Greeting the new year

Greeting the new year

As one year comes to a close and another begins it's natural to think about how we want to be better next year. Many of us make New Year's resolutions or look back on the past year focusing on our shortcomings. We might resolve to lose weight, meditate, and be more organized. The problem is that these are focused on things we identify as deficiencies.

Why do we focus on our weaknesses?  A study from 2016 found that we tend to see weaknesses as more changeable than strengths. The good news is that the opposite is true. There is a better way.

Studies have shown that we grow faster when we focus on developing our strengths.  Not only that, people who focus on improving their strengths are more confident, less anxious, and happier.

This could be because most of us have a pretty harsh inner critic whispering in our ears all day long. If we keep our strengths front of mind we counter that voice and keep in mind what's really true about us.

What if we focused on the strengths and behaviors that are already supporting our goals? We could start by noticing the small things we did that day that we feel good about. We could note, for example, that we ate a healthy breakfast, made a meditation out of a daily chore, or wrote a to-do list at the beginning of the day.

Where attention flows energy goes.  -James Redfield

If we practice this, over time we might see that we're doing better than we thought. We notice strengths we can build on.

For me, that meant noticing that I have created a very productive morning routine but that by four o'clock I'm done.  Instead of having some caffeine in the afternoon to extend my work day, I focused on using my already effective morning routine to front-load my day.

In Practice

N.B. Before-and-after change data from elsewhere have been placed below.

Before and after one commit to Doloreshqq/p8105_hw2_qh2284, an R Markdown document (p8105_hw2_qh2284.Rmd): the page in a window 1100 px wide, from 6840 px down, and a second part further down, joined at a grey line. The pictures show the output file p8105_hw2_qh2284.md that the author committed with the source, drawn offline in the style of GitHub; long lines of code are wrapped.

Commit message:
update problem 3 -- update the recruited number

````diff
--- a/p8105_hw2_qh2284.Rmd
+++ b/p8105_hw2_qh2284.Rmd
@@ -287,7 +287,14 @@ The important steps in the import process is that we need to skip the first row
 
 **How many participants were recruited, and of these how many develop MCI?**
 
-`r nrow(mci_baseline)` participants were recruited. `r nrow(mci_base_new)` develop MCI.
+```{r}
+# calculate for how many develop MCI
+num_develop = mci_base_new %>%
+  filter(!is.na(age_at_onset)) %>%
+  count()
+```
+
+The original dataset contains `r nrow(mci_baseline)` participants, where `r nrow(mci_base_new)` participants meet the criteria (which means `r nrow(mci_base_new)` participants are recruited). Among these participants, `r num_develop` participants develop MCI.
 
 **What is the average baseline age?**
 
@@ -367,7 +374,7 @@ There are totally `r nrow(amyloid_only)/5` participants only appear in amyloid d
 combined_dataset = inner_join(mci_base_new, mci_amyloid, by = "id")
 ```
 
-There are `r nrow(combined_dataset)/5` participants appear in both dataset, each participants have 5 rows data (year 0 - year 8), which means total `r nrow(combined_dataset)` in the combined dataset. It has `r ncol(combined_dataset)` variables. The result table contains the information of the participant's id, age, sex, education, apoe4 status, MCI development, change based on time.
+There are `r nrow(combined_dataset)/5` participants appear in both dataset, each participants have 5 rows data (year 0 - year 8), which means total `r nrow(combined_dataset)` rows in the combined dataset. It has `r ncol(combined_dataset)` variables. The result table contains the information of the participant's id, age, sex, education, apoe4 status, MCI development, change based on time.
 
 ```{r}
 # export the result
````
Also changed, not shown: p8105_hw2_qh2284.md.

I use the 5 Minute Journal to jot down three things I am grateful for every morning. In the evening there are three slots for Highlights of the Day. In this space, I write three things I did that day that I feel good about. Yesterday it was:

  • I sent an encouraging text to someone who needed it.
  • I spent time reading and learning.
  • I stopped and watched the crows fly by my window and marveled at their grace.

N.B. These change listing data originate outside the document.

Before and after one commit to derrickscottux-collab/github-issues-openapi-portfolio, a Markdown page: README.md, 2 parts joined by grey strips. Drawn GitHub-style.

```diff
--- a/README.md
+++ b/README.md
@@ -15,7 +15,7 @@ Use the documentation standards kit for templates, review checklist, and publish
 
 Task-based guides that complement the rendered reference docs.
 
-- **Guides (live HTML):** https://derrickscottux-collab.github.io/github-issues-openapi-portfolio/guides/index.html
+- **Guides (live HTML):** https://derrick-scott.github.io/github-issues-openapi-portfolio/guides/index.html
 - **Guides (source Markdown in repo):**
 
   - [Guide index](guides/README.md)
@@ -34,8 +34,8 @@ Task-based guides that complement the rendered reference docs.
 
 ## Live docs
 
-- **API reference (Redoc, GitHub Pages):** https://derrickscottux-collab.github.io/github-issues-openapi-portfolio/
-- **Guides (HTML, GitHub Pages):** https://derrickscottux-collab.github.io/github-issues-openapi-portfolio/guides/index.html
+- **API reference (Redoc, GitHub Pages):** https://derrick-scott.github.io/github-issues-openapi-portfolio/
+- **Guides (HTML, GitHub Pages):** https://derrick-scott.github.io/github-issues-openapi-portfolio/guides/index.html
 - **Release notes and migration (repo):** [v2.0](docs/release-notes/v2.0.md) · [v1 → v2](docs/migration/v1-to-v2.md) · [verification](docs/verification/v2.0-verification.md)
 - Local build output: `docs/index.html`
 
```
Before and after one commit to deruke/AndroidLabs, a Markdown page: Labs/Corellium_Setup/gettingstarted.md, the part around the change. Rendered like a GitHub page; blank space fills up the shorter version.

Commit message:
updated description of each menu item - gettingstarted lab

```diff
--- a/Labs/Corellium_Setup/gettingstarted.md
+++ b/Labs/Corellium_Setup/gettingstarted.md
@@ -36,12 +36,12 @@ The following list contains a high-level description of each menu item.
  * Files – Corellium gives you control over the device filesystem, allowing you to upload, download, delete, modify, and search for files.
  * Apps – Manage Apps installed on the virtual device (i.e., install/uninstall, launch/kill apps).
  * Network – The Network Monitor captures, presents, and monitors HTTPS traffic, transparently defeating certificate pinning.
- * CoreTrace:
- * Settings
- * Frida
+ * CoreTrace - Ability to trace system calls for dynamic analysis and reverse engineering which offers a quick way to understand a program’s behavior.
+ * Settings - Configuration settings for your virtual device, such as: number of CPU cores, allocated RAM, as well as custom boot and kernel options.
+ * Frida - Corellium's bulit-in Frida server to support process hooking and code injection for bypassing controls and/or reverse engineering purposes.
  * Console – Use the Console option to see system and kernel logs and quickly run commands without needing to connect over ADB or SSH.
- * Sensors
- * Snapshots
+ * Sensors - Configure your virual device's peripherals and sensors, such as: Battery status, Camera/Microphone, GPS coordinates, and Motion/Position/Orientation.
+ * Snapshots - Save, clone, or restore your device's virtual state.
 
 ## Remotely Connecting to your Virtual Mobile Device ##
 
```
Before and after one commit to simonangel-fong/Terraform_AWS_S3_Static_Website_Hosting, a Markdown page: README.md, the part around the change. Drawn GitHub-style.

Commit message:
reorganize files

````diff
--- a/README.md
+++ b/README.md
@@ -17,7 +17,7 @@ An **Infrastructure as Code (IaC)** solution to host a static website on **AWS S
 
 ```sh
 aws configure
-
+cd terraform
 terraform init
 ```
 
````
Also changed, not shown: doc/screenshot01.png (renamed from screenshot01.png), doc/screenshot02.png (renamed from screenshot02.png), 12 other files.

Instead of wishing I was a kinder person, more committed to learning, or more present to the small joys of life, I make a point of noticing times when I already exhibit those qualities. I feel a little happier with myself, a little more satisfied with my life, and a little more optimistic. Meanwhile, those qualities are strengthened by the simple act of noticing them.

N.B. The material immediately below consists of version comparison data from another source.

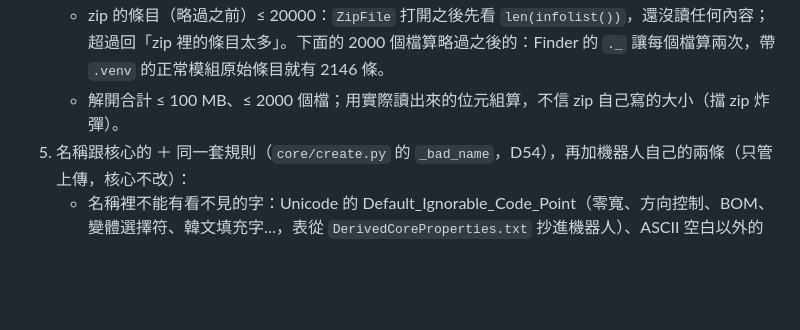
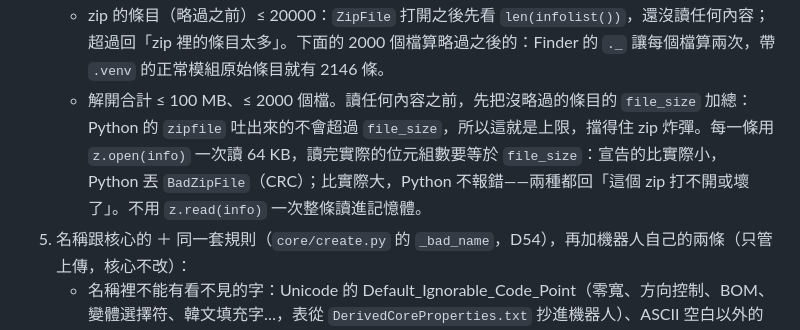
Before and after one commit to william10310406/iplot, a Markdown page: docs/plans/2026-10-19-M7-開放上傳-設計.md, the part around the change. GitHub-like rendering; blank space fills up the shorter version.

Commit message:
docs: M7 設計——zip 炸彈先加總宣告的大小；讀完核對長度（反查 M18）
Co-Authored-By: Claude Opus 5.5 <noreply@anthropic.com>

```diff
--- a/docs/plans/2026-10-19-M7-開放上傳-設計.md
+++ b/docs/plans/2026-10-19-M7-開放上傳-設計.md
@@ -129,7 +129,7 @@ iPLoT 的「更新」 ─────────┘
    - 檔名一律照 UTF-8 解：用 `zipfile.ZipFile(f, metadata_encoding="utf-8")` 打開（3.11 起有；只作用在沒標 UTF-8 旗標的條目）。Finder 的「壓縮」寫的檔名是 UTF-8，卻**不標**旗標（2026-10-19 用 `ditto -c -k --sequesterRsrc --keepParent` 驗過：每一條的 `flag_bits` 都沒有 0x800，Python 預設照 cp437 解成亂碼）。解不開（例如舊的 Windows 內建壓縮寫的 Big5）在打開時就丟 `UnicodeDecodeError`：不收，說一句。不要用「解出來的名字有沒有中文」判斷：沒解對的時候名字裡一個中文字都沒有，亂碼的名字照樣過得了名稱規則。
    - 解完每一條路徑做 NFC：ditto 照磁碟上的寫法放，可能是 NFD。
    - zip 的條目（略過之前）≤ 20000：`ZipFile` 打開之後先看 `len(infolist())`，還沒讀任何內容；超過回「zip 裡的條目太多」。下面的 2000 個檔算略過之後的：Finder 的 `._` 讓每個檔算兩次，帶 `.venv` 的正常模組原始條目就有 2146 條。
-   - 解開合計 ≤ 100 MB、≤ 2000 個檔；用實際讀出來的位元組算，不信 zip 自己寫的大小（擋 zip 炸彈）。
+   - 解開合計 ≤ 100 MB、≤ 2000 個檔。讀任何內容之前，先把沒略過的條目的 `file_size` 加總：Python 的 `zipfile` 吐出來的不會超過 `file_size`，所以這就是上限，擋得住 zip 炸彈。每一條用 `z.open(info)` 一次讀 64 KB，讀完實際的位元組數要等於 `file_size`：宣告的比實際小，Python 丟 `BadZipFile`（CRC）；比實際大，Python 不報錯——兩種都回「這個 zip 打不開或壞了」。不用 `z.read(info)` 一次整條讀進記憶體。
 5. 名稱跟核心的 ＋ 同一套規則（`core/create.py` 的 `_bad_name`，D54），再加機器人自己的兩條（只管上傳，核心不改）：
    - 名稱裡不能有看不見的字：Unicode 的 Default_Ignorable_Code_Point（零寬、方向控制、BOM、變體選擇符、韓文填充字…，表從 `DerivedCoreProperties.txt` 抄進機器人）、ASCII 空白以外的空白（NBSP、全形空白、點字空白）、類別 Co、Cn；頭尾不能是空白。同一個名字裡，拉丁字母不能跟西里爾、希臘字母混用（用 `unicodedata.name` 開頭的 LATIN／CYRILLIC／GREEK 判斷）。
    - 不能「太像」：拿掉空白、NFKC、casefold 之後，跟 registry 裡別人的、保留的、種子的任何一個一樣，就不收。
```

At the end of each year, I write an entry in my journal on the things that went well, what I learned and how I grew in the past year.

Try it

Don’t take my word for it; see and test for yourself” The Buddha

If building on your strengths resonates with you, try noting the things you did well at the end of each day for a week.  What did you discover about yourself?